I call it the middle range stare. It’s not the thousand yard stare that most people think of as post traumatic stress syndrome. It’s not the furtive backward glance like I imagine Lot’s wife had before her pillarization. It is a steady slack jawed, mouth slightly open eyes focused on nothing stare.
Further analysis reveals that I’m not thinking about very much either. I’m staring into middle distance and not thinking about much of anything, but I’m thinking about this, because part of the Lenten journey is about staring and glancing and focusing. Jesus focuses on going up to Jerusalem and sets his face like flint. Enemies scurry in the background intensely watching to catch Jesus in some trap. He begs his disciples in time of trial to “watch” with him but they get the falling asleep paralysis and can’t see much of anything.
During Holy Week Jesus is in the temple area almost exclusively, being questioned and examined and watched.

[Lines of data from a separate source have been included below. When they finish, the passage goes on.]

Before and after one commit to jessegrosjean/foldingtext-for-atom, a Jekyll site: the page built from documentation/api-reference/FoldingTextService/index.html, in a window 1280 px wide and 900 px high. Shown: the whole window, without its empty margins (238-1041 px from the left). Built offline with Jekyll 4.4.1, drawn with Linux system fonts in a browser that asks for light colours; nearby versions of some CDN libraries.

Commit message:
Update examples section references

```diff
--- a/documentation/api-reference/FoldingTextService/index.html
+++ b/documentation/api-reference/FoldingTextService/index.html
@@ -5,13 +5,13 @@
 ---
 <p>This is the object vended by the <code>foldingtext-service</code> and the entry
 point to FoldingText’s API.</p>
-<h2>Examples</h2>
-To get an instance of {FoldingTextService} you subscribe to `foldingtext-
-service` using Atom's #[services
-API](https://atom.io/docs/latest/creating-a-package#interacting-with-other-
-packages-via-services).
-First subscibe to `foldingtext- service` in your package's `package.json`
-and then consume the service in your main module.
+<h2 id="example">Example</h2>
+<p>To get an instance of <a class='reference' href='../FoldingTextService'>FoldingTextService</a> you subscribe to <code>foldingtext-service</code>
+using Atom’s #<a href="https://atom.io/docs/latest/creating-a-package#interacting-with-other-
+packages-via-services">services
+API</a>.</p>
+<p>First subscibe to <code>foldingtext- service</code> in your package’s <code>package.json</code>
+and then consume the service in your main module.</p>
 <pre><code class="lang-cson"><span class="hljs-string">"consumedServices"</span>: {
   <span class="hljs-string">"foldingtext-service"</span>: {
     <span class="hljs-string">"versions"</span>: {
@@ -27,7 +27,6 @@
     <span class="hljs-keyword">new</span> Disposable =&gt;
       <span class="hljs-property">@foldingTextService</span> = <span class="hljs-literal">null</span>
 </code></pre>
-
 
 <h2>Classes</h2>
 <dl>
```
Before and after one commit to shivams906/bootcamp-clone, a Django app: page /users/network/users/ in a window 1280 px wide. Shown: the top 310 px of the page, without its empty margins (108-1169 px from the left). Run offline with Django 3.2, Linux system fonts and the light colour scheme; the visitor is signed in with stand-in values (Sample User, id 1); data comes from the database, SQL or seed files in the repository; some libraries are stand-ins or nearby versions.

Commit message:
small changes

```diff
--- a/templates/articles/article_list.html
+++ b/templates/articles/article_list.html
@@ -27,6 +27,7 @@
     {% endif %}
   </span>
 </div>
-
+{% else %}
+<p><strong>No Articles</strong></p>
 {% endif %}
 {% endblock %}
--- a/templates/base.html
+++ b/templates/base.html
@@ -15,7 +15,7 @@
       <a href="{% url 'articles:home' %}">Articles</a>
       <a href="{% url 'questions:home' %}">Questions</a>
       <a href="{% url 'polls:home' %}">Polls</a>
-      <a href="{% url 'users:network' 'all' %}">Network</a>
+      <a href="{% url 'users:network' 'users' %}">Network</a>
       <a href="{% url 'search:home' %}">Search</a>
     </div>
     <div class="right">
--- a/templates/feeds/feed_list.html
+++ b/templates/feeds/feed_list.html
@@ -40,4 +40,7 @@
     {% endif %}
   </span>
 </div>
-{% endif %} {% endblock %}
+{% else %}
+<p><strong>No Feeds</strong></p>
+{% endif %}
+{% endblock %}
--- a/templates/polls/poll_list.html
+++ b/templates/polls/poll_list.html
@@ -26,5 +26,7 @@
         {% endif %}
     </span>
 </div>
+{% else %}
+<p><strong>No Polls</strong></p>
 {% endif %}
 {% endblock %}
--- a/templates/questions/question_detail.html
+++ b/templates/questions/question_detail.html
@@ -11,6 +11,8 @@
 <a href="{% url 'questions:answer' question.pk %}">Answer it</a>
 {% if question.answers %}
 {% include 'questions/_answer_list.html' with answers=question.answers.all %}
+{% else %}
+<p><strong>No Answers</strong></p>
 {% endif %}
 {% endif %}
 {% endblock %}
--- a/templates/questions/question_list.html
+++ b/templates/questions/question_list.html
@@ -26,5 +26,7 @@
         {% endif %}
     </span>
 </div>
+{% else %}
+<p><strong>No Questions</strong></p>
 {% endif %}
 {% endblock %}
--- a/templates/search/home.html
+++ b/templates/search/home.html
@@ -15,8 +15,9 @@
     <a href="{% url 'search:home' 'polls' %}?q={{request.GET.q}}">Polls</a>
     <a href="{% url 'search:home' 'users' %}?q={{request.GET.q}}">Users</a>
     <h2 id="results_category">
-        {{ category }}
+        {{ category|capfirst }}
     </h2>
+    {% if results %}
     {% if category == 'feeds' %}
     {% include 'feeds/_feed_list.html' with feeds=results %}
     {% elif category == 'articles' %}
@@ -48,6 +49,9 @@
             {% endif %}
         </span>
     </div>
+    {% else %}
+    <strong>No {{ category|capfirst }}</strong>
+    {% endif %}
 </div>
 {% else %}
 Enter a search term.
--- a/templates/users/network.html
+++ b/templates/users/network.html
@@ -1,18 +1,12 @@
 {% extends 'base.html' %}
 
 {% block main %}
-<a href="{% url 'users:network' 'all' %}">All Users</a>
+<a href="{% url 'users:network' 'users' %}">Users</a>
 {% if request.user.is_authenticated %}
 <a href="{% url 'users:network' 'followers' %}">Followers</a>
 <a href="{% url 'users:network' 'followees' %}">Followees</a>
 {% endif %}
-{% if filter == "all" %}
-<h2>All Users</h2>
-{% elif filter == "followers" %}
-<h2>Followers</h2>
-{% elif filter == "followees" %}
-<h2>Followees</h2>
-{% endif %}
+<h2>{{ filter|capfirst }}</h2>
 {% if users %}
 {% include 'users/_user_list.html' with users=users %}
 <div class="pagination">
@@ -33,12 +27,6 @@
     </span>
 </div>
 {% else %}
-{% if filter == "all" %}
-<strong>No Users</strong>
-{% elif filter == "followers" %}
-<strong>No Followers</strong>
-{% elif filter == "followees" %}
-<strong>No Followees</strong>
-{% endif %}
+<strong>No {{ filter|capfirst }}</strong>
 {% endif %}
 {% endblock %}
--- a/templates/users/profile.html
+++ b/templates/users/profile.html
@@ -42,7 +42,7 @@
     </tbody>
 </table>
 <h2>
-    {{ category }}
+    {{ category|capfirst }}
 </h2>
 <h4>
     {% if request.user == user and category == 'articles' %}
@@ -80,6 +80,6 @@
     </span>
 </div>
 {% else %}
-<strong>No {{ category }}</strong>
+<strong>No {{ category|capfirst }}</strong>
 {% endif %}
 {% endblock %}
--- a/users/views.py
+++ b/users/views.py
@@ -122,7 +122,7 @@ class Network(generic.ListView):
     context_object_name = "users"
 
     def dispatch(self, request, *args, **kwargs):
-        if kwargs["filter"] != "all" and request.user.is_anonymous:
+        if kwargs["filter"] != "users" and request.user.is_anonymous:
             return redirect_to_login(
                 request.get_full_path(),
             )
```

Jewish Christians believe this is a fulfillment of the Law that the Passover lamb had to be examined in public for three days to make sure it had no spot or blemish.
At the last supper there is the furtive glancing around for the traitor and the backward glances of guilty consciences who know full well that betrayal is perfectly possible with each of them.
Jesus had the vision. It was a 360• panoramic view of all things before the world even began. No furtive look back but a full scale scan of a plan working already in Eden. Then the laser focus of getting to Jerusalem. Those looking would see everything that God established to help humanity, the church, the State, even the family turn against the God who made them. Jesus, from the cross focuses on those trying to kill him, and forgives them. He cares for his mother. He watches out for us. He dies.
He had the big picture. Through everything he saw the joy set before him and he endured the cross and despised the shame. The joy is you. Christ did this all for you. Your the joy he saw when he looked ahead.
Now our job is to fix our eyes on him. A focused stare while watching out for our neighbors. A steady gaze that leads though all the changes and chances of life to life every lasting.